I don’t want to write this final blog post, but I have to be open-minded about it.
After leaving the campo of Santa Rosalia, I struggled to maintain an interest in the trip. Asunción just wasn’t kicking it for me. I was mostly bored throughout the second week of the trip.
Unfortunately, I was forced to do the things I didn’t really enjoy and sometimes I just wanted to… stay in the transportation van. For example, after we left Santa Rosalia but before we headed back to Asunción, we stopped in Tobati for a hike. I had a terrible headache and wanted to go back home to Washington, DC on that day. Nothing was sparking any interest, and even worse, I had to use the bathroom which made me easily irritable.
Despite having bad experiences and being forced into participating in unwanted activities on the daily, I persevered. Some days I resisted the urge to throw on shades and take a seat, and I participated in the activities with my group. Other days, I took care of myself and threw on the shades as a sign of needing some alone time. Having to participate in group work gave me time to think about what I was doing here. A lot of people didn’t understand what was going on in my head and just assumed I was being a jerk. For example, in Santa Ana, we were planing a lesson about tooth brushing for the pre-school children with whom we were working. We designed a poster, created a skit and came up with a clever jingle to show the young children how to properly brush their teeth. Since I was not feeling well that day, I, naturally, didn’t want to participate in planning with the team. One of our trip leaders asked me to draw my feelings since I’m not comfortable sharing them verbally. That process helped somewhat and I was later able to stay engaged and work with the daycare center children to paint a mural on one wall of their building.
There was a lot going through my head during this trip and it was difficult for me to process so many things and most of of the things on my mind were unrelated to the trip. I found out my dog was depressed without me and I couldn’t get my mind off of her and, in addition to that, I still had Santa Rosalia on my mind. I felt comfortable and connected to that community… I didn’t really communicate my feelings to others but whenever I was told to tell someone so that they could understand, I’d usually forget and if I remembered, I’d have a hard time speaking up.
Apart from work, leisure activities never failed to take my mind away from the small problems I faced. The parties we had at the hostel and the moments of fun always made me happy and now that I think about it. I enjoyed being part of this group.
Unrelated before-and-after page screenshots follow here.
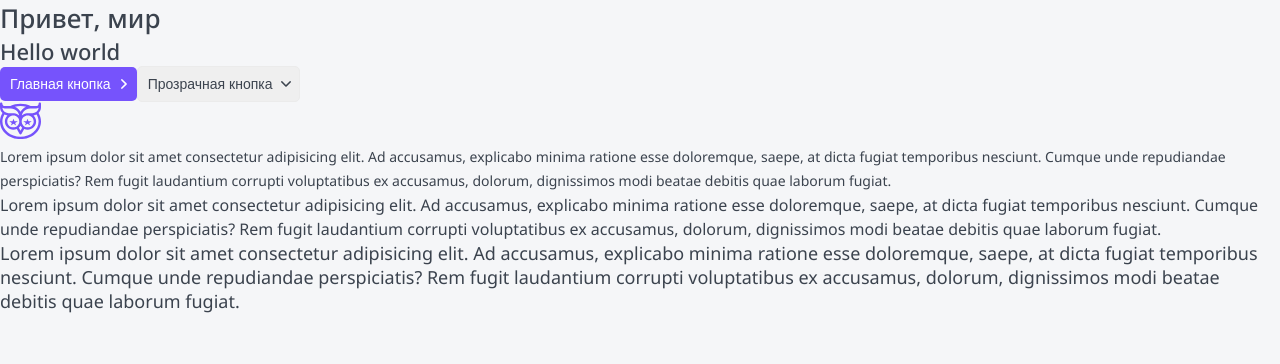
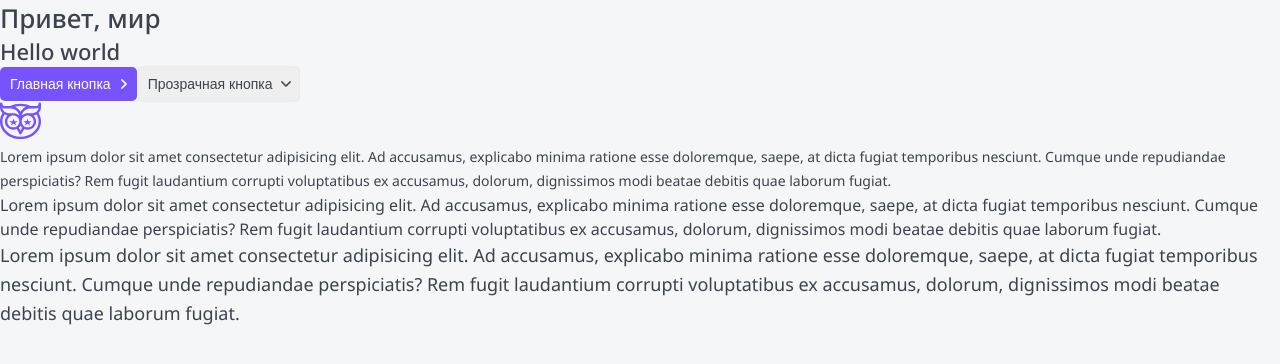
Before and after one commit to SergeiAmpilov/next-udemy, a Next.js app: page / in a window 1280 px wide. Shown: the top 364 px of the page. Built offline with nearby package versions, Linux system fonts and the light colour scheme.

Commit message:
refactor

```diff
--- a/components/Button/Button.props.ts
+++ b/components/Button/Button.props.ts
@@ -5,6 +5,3 @@ export interface ButtonProps extends DetailedHTMLProps<ButtonHTMLAttributes<HTML
   appearance: 'primary' | 'ghost';
   arrow?: 'right' | 'down' | 'none';
 }
-
-// example for <p>:
-// type DetailedHTMLProps<HTMLAttributes<HTMLParagraphElement>, HTMLParagraphElement>;
--- a/components/Ptag/Ptag.module.css
+++ b/components/Ptag/Ptag.module.css
@@ -15,4 +15,5 @@
 
 .l {
   font-size: 18px;
+  line-height: 29px;
 }
--- a/components/Ptag/Ptag.props.ts
+++ b/components/Ptag/Ptag.props.ts
@@ -1,5 +1,6 @@
-import { DetailedHTMLProps, HTMLAttributes } from "react";
+import { DetailedHTMLProps, HTMLAttributes, ReactNode } from "react";
 
 export interface PtagProps extends DetailedHTMLProps<HTMLAttributes<HTMLParagraphElement>,HTMLParagraphElement> {
   size?: 's' | 'm' | 'l';
+  children: ReactNode;
 }
--- a/components/Ptag/Ptag.tsx
+++ b/components/Ptag/Ptag.tsx
@@ -4,11 +4,14 @@ import styles from './Ptag.module.css';
 
 export const Ptag = ({size='s', className, children, ...props}: PtagProps): JSX.Element => {
   return (
-    <p className={ cn(styles.paragraph, className, {
-      [styles.s]: size === 's',
-      [styles.m]: size === 'm',
-      [styles.l]: size === 'l',
-    }) }>
+    <p
+      className={ cn(styles.paragraph, className, {
+        [styles.s]: size === 's',
+        [styles.m]: size === 'm',
+        [styles.l]: size === 'l',
+      }) }
+      {...props}
+    >
       { children }
     </p>
   );
```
Overall, this trip to Paraguay and traveling, in general, were things I had never experienced before. Throughout the experience, I have learned to suck it up and stay open-minded and to communicate my feelings in nonverbal ways. When I return to Washington, DC I will use this experience to open myself up to new experiences, environments, situations and friendships.
Jovanni R., Capital City Public Charter School